[Stored entries]
*** Block opens ***

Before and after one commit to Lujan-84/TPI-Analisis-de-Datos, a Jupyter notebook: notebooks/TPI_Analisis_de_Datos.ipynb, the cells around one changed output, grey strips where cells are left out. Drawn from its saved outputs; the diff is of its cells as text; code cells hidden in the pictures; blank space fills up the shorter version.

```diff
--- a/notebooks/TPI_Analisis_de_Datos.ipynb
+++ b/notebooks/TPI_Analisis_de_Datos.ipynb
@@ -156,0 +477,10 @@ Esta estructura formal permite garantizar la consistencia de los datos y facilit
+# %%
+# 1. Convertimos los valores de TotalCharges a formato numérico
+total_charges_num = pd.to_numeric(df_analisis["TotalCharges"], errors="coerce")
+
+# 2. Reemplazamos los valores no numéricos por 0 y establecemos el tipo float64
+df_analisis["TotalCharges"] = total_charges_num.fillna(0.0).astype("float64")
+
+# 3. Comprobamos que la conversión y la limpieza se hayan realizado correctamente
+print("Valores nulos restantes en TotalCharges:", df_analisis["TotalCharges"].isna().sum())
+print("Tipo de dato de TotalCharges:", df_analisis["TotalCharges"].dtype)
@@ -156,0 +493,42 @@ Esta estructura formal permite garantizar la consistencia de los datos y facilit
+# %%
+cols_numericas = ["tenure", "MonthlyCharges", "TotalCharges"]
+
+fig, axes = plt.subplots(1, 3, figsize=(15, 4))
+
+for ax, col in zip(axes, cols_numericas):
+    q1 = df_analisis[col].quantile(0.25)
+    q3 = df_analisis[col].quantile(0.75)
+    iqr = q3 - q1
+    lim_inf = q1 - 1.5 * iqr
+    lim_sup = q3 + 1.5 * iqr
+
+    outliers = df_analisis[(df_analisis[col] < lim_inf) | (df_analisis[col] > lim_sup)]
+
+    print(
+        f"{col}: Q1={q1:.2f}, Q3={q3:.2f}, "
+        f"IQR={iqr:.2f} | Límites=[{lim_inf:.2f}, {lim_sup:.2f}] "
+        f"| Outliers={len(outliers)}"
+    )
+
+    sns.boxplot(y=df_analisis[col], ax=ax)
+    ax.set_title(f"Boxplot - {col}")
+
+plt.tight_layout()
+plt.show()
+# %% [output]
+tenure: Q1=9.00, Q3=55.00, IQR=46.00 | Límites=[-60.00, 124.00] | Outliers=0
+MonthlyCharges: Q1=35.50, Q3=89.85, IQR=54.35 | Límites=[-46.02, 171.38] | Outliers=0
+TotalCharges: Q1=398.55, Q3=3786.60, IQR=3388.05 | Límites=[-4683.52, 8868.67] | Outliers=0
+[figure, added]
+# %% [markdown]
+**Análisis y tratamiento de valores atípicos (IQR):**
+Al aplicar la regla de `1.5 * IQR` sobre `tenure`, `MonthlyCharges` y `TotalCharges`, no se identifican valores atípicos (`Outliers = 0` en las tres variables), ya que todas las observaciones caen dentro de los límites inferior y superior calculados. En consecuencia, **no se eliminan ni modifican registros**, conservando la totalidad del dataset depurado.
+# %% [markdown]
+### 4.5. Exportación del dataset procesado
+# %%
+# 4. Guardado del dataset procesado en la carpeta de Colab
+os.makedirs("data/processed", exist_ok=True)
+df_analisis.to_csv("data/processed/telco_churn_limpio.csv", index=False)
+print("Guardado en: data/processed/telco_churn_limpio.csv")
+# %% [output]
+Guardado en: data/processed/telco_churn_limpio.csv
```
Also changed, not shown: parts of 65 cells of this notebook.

*** Block closes ***

Brief » Would you state how many lines of the data above hold the string "ipynb"? Reply with the number alone.

Task result » 3